The submarine campaigns of the Pacific War probably hold more interest for American readers, and it is instructive to read of that war from a British perspective. The author characterizes the first year or so of US submarine action as “an inauspicious start”. He again blames King for not recognizing the new realities of the requirements for submarines, and particularly for separating command and control of Pacific submarines between two theaters. His point is that an integrated, focused tonnage war on Japanese shipping might well have brought the war to a close a lot earlier. Single command of submarines as a strategic asset is an interesting point, both from the extent of its pertinence to the WWII case and its applicability to future planning.

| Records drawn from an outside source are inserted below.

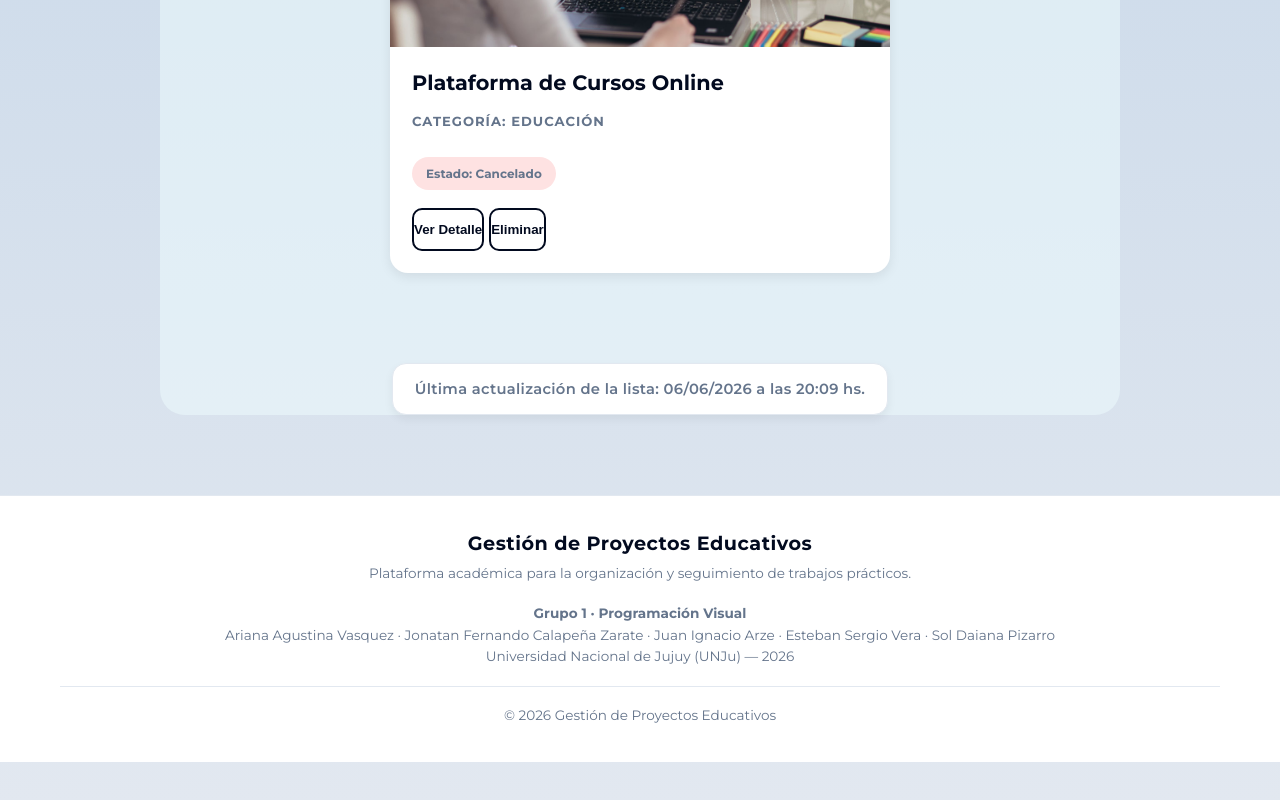
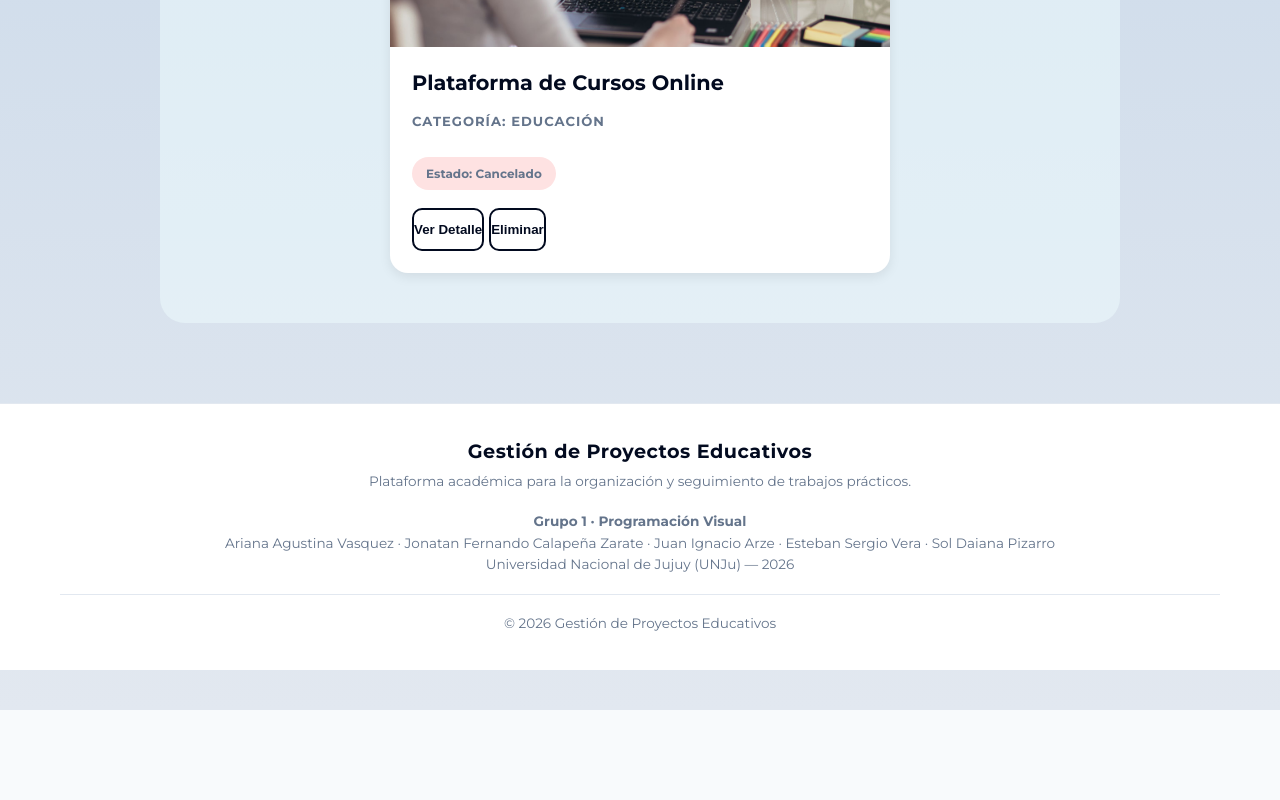
Before and after one commit to JonahGalahad/pv_tp3_grupo1, a React (Vite) app: page / in a window 1280 px wide. Shown: the part 2875-3675 px from the top of the page. After the commit the page ends 3585 px from the top, so only its background shows below. Built offline with nearby package versions, Linux system fonts and the light colour scheme.

Commit message:
Evitar la carga inicial de <RegistroActividad/> en ListaProyecto.jsx

```diff
--- a/src/components/ListaProyectos.jsx
+++ b/src/components/ListaProyectos.jsx
@@ -1,5 +1,5 @@
 import RegistroActividad from "./RegistroActividad";
-import { useState, useEffect } from 'react';
+import { useState, useEffect, useRef } from 'react';
 import proyectService from '../services/proyectService.js';
 import "../css/navbar.css";
 import "../css/header.css";
@@ -19,14 +19,26 @@ const ListaProyectos = () => {
     //Estado Fecha/Hora, ultuma actualizacion
     const [fechaActualizacion, setFechaActualizacion] = useState(null);
 
+    //Creacion de bandera para controlar la primera carga del componente
+    const bandera = useRef(0);
+    //Estado para proyectos filtrados
+    const [proyectosFiltrados, setProyectosFiltrados] = useState(proyectService.obtenerProyectos());
+
     //USEEFFECTS
     useEffect(()=>{
-        const now = new Date();
-        setFechaActualizacion(now);
+
+        //Al estar en stric Mode, el useEffect se ejecuta dos veces, por lo que se utiliza la bandera para evitar
+        //que se actualice la fecha de actualizacion al cargar el componente por primera vez
+        bandera.current += 1;
+        if(bandera.current <= 2) return;
+
+        setFechaActualizacion(new Date());
     },[proyectos]);
 
     const actualizarProyectos = () => {
-        setProyectos(proyectService.obtenerProyectos());
+        const lista = proyectService.obtenerProyectos();
+        setProyectos(lista);
+        setProyectosFiltrados(lista);
     };
 
     const handlerEliminar = (id) => {
@@ -46,9 +58,13 @@ const ListaProyectos = () => {
         setBusqueda(texto);
 
         if (texto.trim() === "") {
-            actualizarProyectos();
+            setProyectosFiltrados(proyectos);
+
         } else {
-            setProyectos(proyectService.buscarProyecto(texto));
+            setProyectosFiltrados(
+                proyectService.buscarProyecto(texto)
+            );
+
         }
     };
 
@@ -71,7 +87,7 @@ const ListaProyectos = () => {
             />
 
             <section className="cards">
-                {proyectos.map((proyecto) => (
+                {proyectosFiltrados.map((proyecto) => (
                     <ProyectoCard
                         key={proyecto.id}
                         proyecto={proyecto}
@@ -82,7 +98,9 @@ const ListaProyectos = () => {
                 ))}
             </section>
             {/* prop de fecha al componenete Registro Actividad */}
-            <RegistroActividad fecha={fechaActualizacion} />
+            {fechaActualizacion && (
+                <RegistroActividad fecha={fechaActualizacion} />
+            )}
         </div>
     );
 };
--- a/src/components/RegistroActividad.jsx
+++ b/src/components/RegistroActividad.jsx
@@ -3,7 +3,6 @@ import "../css/registroActividad.css";
 const RegistroActividad = ({ fecha }) => {
     //Formatear de los datos del prop al formato "dd/mm/aaaa a las hh:mm hs"
     const formatearFecha = (date) => {
-        if(!date) return "Sin registro aun.";
         //.padstart rellena el valora la izquieda con un cero y la longitud total se queda en 2
         const day = String(date.getDate()).padStart(2,"0");
         //get month empieza en 0
```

All the submarine aces of our pantheon are mentioned by Padfield and given due credit for extraordinary accomplishments. WAHOO’s exploits in sinking a destroyer at Wewak in New Guinea and on the same patrol the sinking of two frieghters, one transport and one tanker by the team of Mush Morton and Killer O’Kane are covered in detail. Those details also include Morton preventing the Japanese troops who survived the sinking from reaching the nearby shore to fight again. Red Ramage in PARCHE and his convoy melee, Sam Dealey in HARDER and his five destroyer destruction derby, and O’Kane on his own in TANG are all covered adequately enough to give the general reader a good feeling for the skill, daring and tenacity of those skippers. The late-war incursions to the Chinese and Korean coasts by Gene Fluckey in BARB and George Steele in TIRANTE in their actions against covert convoys are well covered. It is apparent, however, that space did not permit a full treatment of the work and knowledge involved in finding those convoys nor of the skill and fortitude displayed by each in going into shallow water in an enemy harbor to wreck havoc on what was left of Japanese shipping.

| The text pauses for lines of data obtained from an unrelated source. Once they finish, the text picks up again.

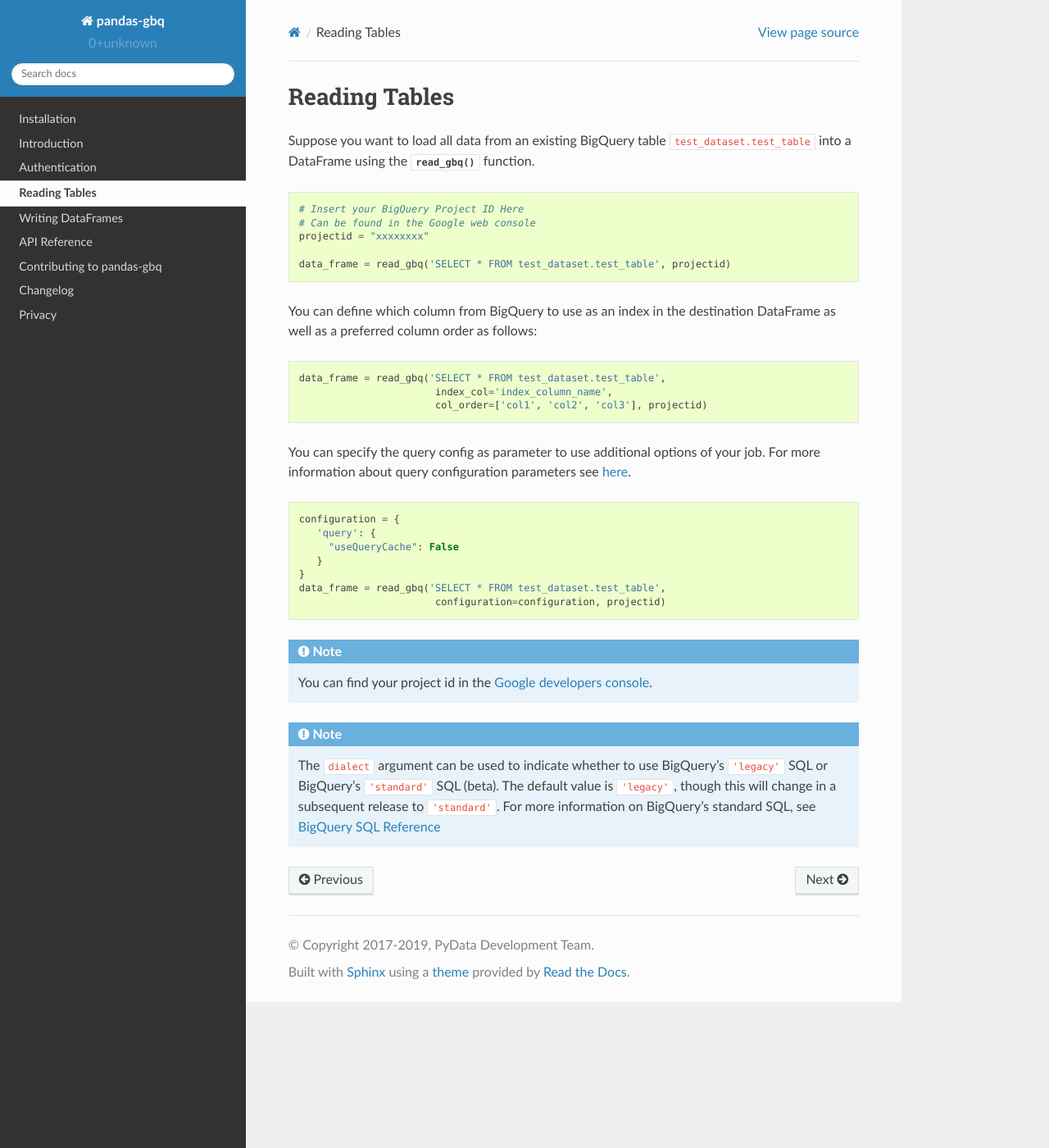
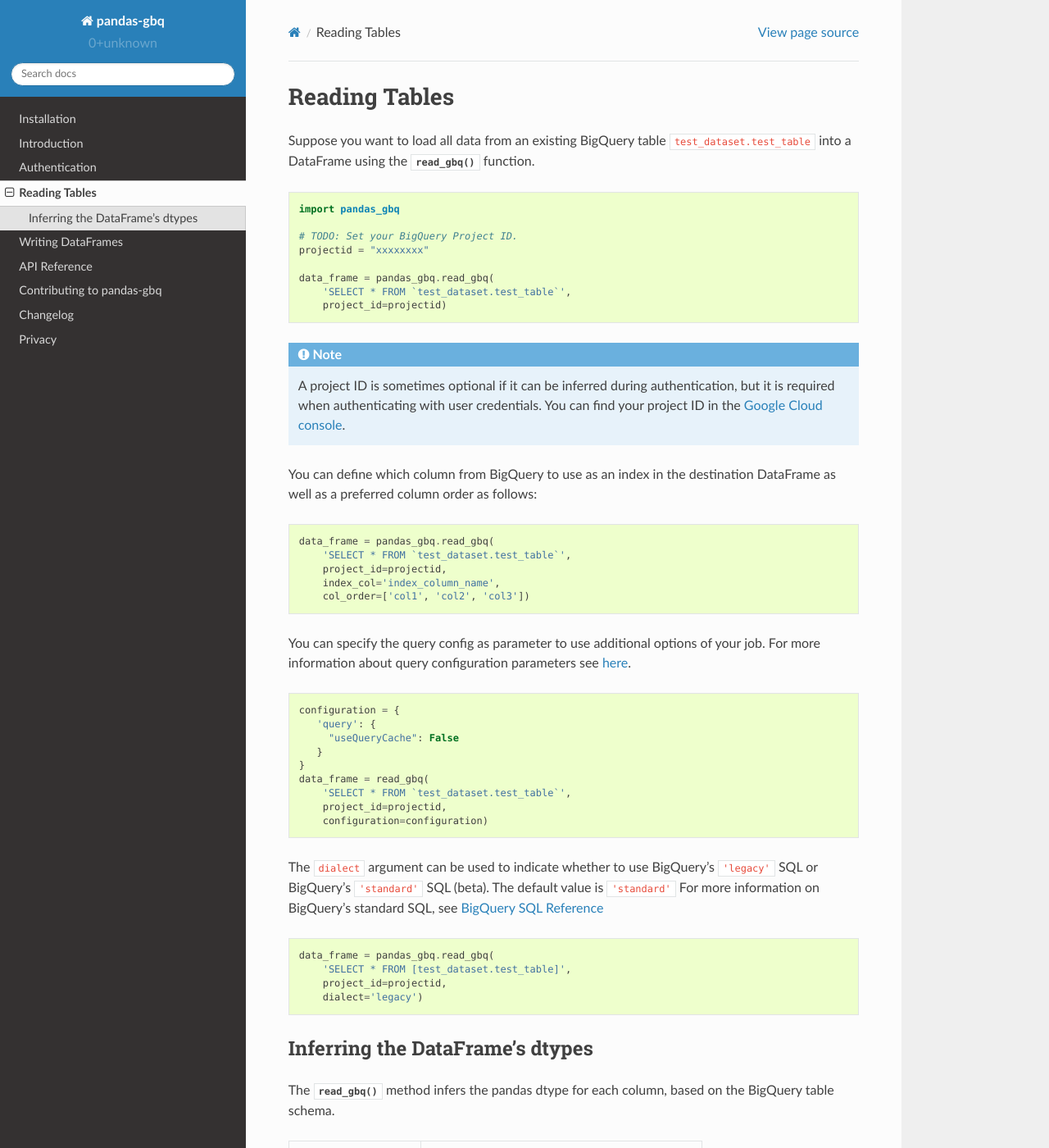
Before and after one commit to googleapis/python-bigquery-pandas, a Sphinx documentation site: the page built from docs/source/reading.rst, in a window 1280 px wide and 1400 px high. Shown: the whole window at 82% size. Built offline with Sphinx 7.4.7 and the Read the Docs theme 2.0.0, drawn with Linux system fonts in a browser that asks for light colours; some of the changed text lies outside the part shown.

Commit message:
ENH: Use tz-aware dtype for timestamp columns (#269)
ENH: Use tz-aware dtype for timestamp columns in all supported pandas versions

Adds a table documenting this behavior to the "reading" how-to guides.

```diff
--- a/docs/source/reading.rst
+++ b/docs/source/reading.rst
@@ -9,21 +9,32 @@
 
 .. code-block:: python
 
-   # Insert your BigQuery Project ID Here
-   # Can be found in the Google web console
+   import pandas_gbq
+
+   # TODO: Set your BigQuery Project ID.
    projectid = "xxxxxxxx"
 
-   data_frame = read_gbq('SELECT * FROM test_dataset.test_table', projectid)
+   data_frame = pandas_gbq.read_gbq(
+       'SELECT * FROM `test_dataset.test_table`',
+       project_id=projectid)
 
+.. note::
+
+    A project ID is sometimes optional if it can be inferred during
+    authentication, but it is required when authenticating with user
+    credentials. You can find your project ID in the `Google Cloud console
+    <https://console.cloud.google.com>`__.
 
 You can define which column from BigQuery to use as an index in the
 destination DataFrame as well as a preferred column order as follows:
 
 .. code-block:: python
 
-   data_frame = read_gbq('SELECT * FROM test_dataset.test_table',
-                          index_col='index_column_name',
-                          col_order=['col1', 'col2', 'col3'], projectid)
+   data_frame = pandas_gbq.read_gbq(
+       'SELECT * FROM `test_dataset.test_table`',
+       project_id=projectid,
+       index_col='index_column_name',
+       col_order=['col1', 'col2', 'col3'])
 
 
 You can specify the query config as parameter to use additional options of
@@ -37,20 +48,39 @@
         "useQueryCache": False
       }
    }
-   data_frame = read_gbq('SELECT * FROM test_dataset.test_table',
-                          configuration=configuration, projectid)
+   data_frame = read_gbq(
+       'SELECT * FROM `test_dataset.test_table`',
+       project_id=projectid,
+       configuration=configuration)
 
 
-.. note::
+The ``dialect`` argument can be used to indicate whether to use
+BigQuery's ``'legacy'`` SQL or BigQuery's ``'standard'`` SQL (beta). The
+default value is ``'standard'`` For more information on BigQuery's standard
+SQL, see `BigQuery SQL Reference
+<https://cloud.google.com/bigquery/docs/reference/standard-sql/>`__
 
-   You can find your project id in the `Google developers console
-   <https://console.developers.google.com>`__.
+.. code-block:: python
+
+   data_frame = pandas_gbq.read_gbq(
+       'SELECT * FROM [test_dataset.test_table]',
+       project_id=projectid,
+       dialect='legacy')
 
 
-.. note::
+.. _reading-dtypes:
 
-    The ``dialect`` argument can be used to indicate whether to use BigQuery's ``'legacy'`` SQL
-    or BigQuery's ``'standard'`` SQL (beta). The default value is ``'legacy'``, though this will change
-    in a subsequent release to ``'standard'``. For more information
-    on BigQuery's standard SQL, see `BigQuery SQL Reference
-    <https://cloud.google.com/bigquery/sql-reference/>`__
+Inferring the DataFrame's dtypes
+--------------------------------
+
+The :func:`~pandas_gbq.read_gbq` method infers the pandas dtype for each column, based on the BigQuery table schema.
+
+================== =========================
+BigQuery Data Type dtype
+================== =========================
+FLOAT              float
+TIMESTAMP          :class:`~pandas.DatetimeTZDtype` with ``unit='ns'`` and ``tz='UTC'``
+DATETIME           datetime64[ns]
+TIME               datetime64[ns]
+DATE               datetime64[ns]
+================== =========================
```
Also changed, not shown: docs/source/changelog.rst (+9 -0 lines), 3 other files.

At the end of the book Padfield gives his evaluation of the force commanders. Doenitz is given an outstanding place for “his clear focus on the tonnage war”. Padfield does say that toward the end he sent his U-Boat men out to die in obsolete boats, but does not score him for not starting a parallel path of technical improvement at the outset and waiting until too late in the war to push the Type XXL At the same time he counts Christie in SW Pac as .. the most disastrous failure” for his actions in command regarding the magnetic exploder affair. There seems to be a cross in the author’s reasoning about the material responsibilities of operational submarine commanders. On the British side, Captain Simpson, Commodore of the TENTH Flotilla in Malta, is ranked among the highest while Admiral Pound and the British Naval Staff “lacked clarity or sufficient force in argument with Churchill” which allowed the U-Boats “to bring Great Britain within an ace of defeat”.

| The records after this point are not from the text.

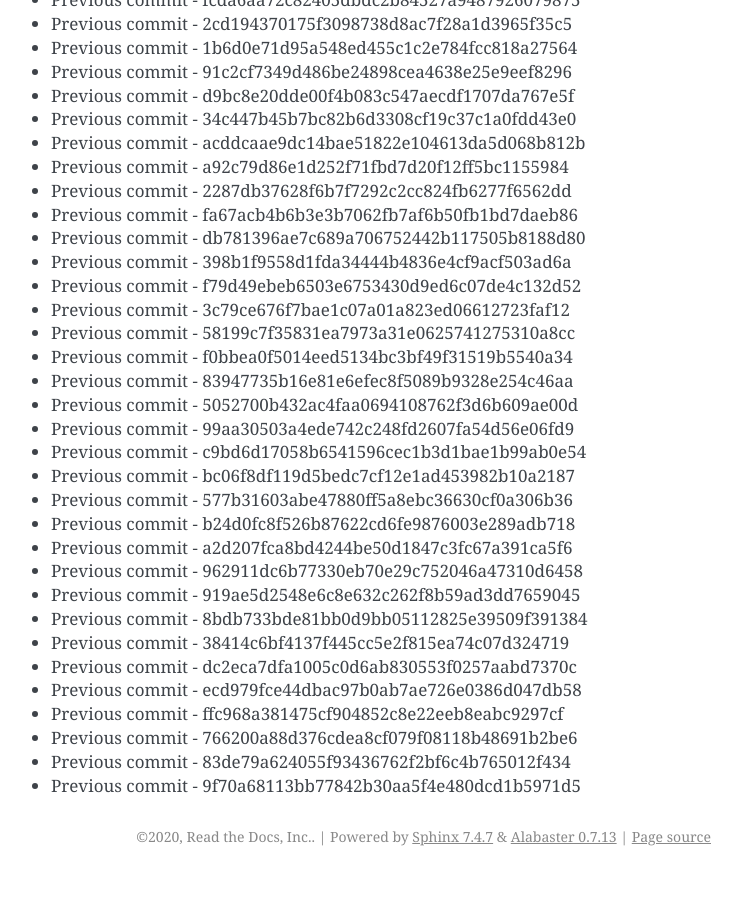
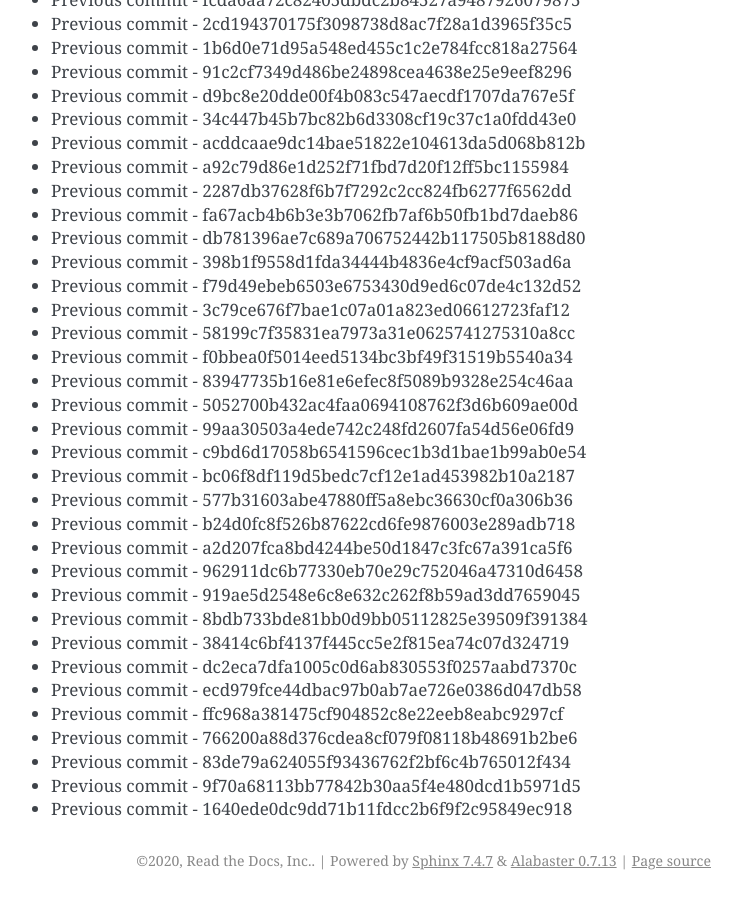
Before and after one commit to readthedocs/rtd-git-stresstest, a Sphinx documentation site: the page built from docs/updates.rst, in a window 1280 px wide and 900 px high, scrolled down 78352 px. Shown: the whole window, without its empty margins (399-1141 px from the left). Built offline with Sphinx 7.4.7, drawn with Linux system fonts in a browser that asks for light colours; before the commit the page ends 79228 px from its top, so only the background shows below that.

Commit message:
Generating commit from previous: 1640ede0dc9dd71b11fdcc2b6f9f2c95849ec918

```diff
--- a/docs/updates.rst
+++ b/docs/updates.rst
@@ -3324,3 +3324,4 @@ It can be tested for any performance characteristics.
 * Previous commit - 766200a88d376cdea8cf079f08118b48691b2be6
 * Previous commit - 83de79a624055f93436762f2bf6c4b765012f434
 * Previous commit - 9f70a68113bb77842b30aa5f4e480dcd1b5971d5
+* Previous commit - 1640ede0dc9dd71b11fdcc2b6f9f2c95849ec918
```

Oddly enough, neither Lockwood nor Nimitz were named among his list of the best.